------ ENTRIES PROVIDED ------
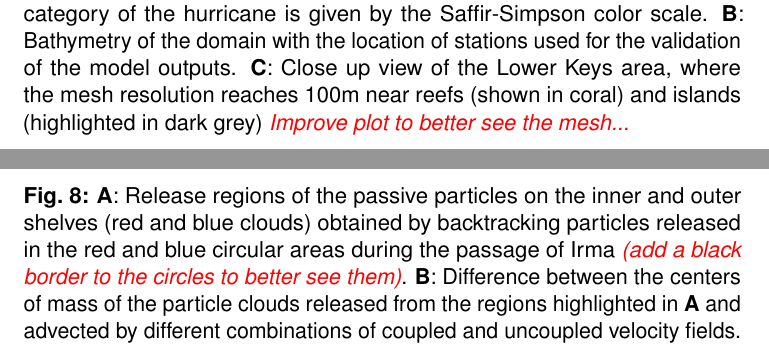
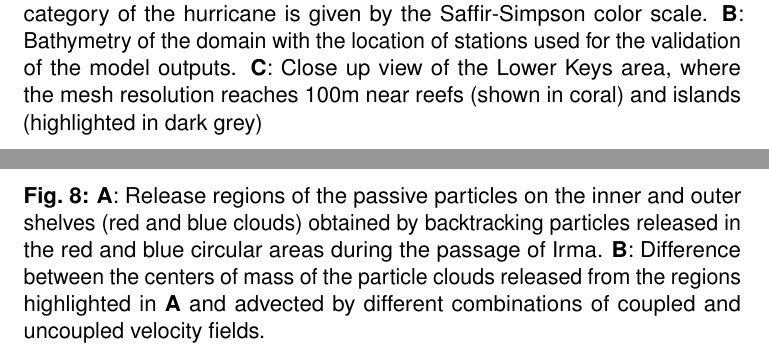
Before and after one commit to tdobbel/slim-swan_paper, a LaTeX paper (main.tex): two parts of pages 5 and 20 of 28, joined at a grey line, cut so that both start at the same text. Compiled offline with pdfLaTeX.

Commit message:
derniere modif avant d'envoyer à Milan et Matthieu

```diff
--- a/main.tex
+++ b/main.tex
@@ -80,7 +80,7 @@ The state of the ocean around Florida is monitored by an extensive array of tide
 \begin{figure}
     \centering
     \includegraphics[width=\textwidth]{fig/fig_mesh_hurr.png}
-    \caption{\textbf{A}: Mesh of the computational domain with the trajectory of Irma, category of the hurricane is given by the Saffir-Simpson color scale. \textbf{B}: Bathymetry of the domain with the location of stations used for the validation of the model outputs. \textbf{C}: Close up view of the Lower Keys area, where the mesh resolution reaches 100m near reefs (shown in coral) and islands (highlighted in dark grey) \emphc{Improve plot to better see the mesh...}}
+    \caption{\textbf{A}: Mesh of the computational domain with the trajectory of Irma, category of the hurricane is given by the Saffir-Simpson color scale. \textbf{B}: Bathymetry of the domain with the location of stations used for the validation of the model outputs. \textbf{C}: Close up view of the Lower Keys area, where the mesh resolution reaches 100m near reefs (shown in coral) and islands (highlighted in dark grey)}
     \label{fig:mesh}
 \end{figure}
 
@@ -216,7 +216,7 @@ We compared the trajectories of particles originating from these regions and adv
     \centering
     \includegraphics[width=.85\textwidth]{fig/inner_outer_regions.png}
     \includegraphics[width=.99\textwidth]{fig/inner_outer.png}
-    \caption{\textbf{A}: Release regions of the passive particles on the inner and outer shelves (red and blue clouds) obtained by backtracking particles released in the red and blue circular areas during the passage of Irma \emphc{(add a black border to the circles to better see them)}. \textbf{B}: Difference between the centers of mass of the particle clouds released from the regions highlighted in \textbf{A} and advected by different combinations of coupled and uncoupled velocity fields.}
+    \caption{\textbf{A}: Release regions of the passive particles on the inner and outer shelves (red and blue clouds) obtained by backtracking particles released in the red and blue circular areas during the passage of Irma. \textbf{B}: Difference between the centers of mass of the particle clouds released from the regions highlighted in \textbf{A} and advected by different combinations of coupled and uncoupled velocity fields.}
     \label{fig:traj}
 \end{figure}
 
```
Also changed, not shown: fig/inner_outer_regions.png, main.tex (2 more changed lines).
------
TASK DESCRIPTION: Reproduce each record above by retyping it exactly; omit all images.

YOUR RESPONSE:
Before and after one commit to tdobbel/slim-swan_paper, a LaTeX paper (main.tex): two parts of pages 5 and 20 of 28, joined at a grey line, cut so that both start at the same text. Compiled offline with pdfLaTeX.

Commit message:
derniere modif avant d'envoyer à Milan et Matthieu

```diff
--- a/main.tex
+++ b/main.tex
@@ -80,7 +80,7 @@ The state of the ocean around Florida is monitored by an extensive array of tide
 \begin{figure}
     \centering
     \includegraphics[width=\textwidth]{fig/fig_mesh_hurr.png}
-    \caption{\textbf{A}: Mesh of the computational domain with the trajectory of Irma, category of the hurricane is given by the Saffir-Simpson color scale. \textbf{B}: Bathymetry of the domain with the location of stations used for the validation of the model outputs. \textbf{C}: Close up view of the Lower Keys area, where the mesh resolution reaches 100m near reefs (shown in coral) and islands (highlighted in dark grey) \emphc{Improve plot to better see the mesh...}}
+    \caption{\textbf{A}: Mesh of the computational domain with the trajectory of Irma, category of the hurricane is given by the Saffir-Simpson color scale. \textbf{B}: Bathymetry of the domain with the location of stations used for the validation of the model outputs. \textbf{C}: Close up view of the Lower Keys area, where the mesh resolution reaches 100m near reefs (shown in coral) and islands (highlighted in dark grey)}
     \label{fig:mesh}
 \end{figure}
 
@@ -216,7 +216,7 @@ We compared the trajectories of particles originating from these regions and adv
     \centering
     \includegraphics[width=.85\textwidth]{fig/inner_outer_regions.png}
     \includegraphics[width=.99\textwidth]{fig/inner_outer.png}
-    \caption{\textbf{A}: Release regions of the passive particles on the inner and outer shelves (red and blue clouds) obtained by backtracking particles released in the red and blue circular areas during the passage of Irma \emphc{(add a black border to the circles to better see them)}. \textbf{B}: Difference between the centers of mass of the particle clouds released from the regions highlighted in \textbf{A} and advected by different combinations of coupled and uncoupled velocity fields.}
+    \caption{\textbf{A}: Release regions of the passive particles on the inner and outer shelves (red and blue clouds) obtained by backtracking particles released in the red and blue circular areas during the passage of Irma. \textbf{B}: Difference between the centers of mass of the particle clouds released from the regions highlighted in \textbf{A} and advected by different combinations of coupled and uncoupled velocity fields.}
     \label{fig:traj}
 \end{figure}
 
```
Also changed, not shown: fig/inner_outer_regions.png, main.tex (2 more changed lines).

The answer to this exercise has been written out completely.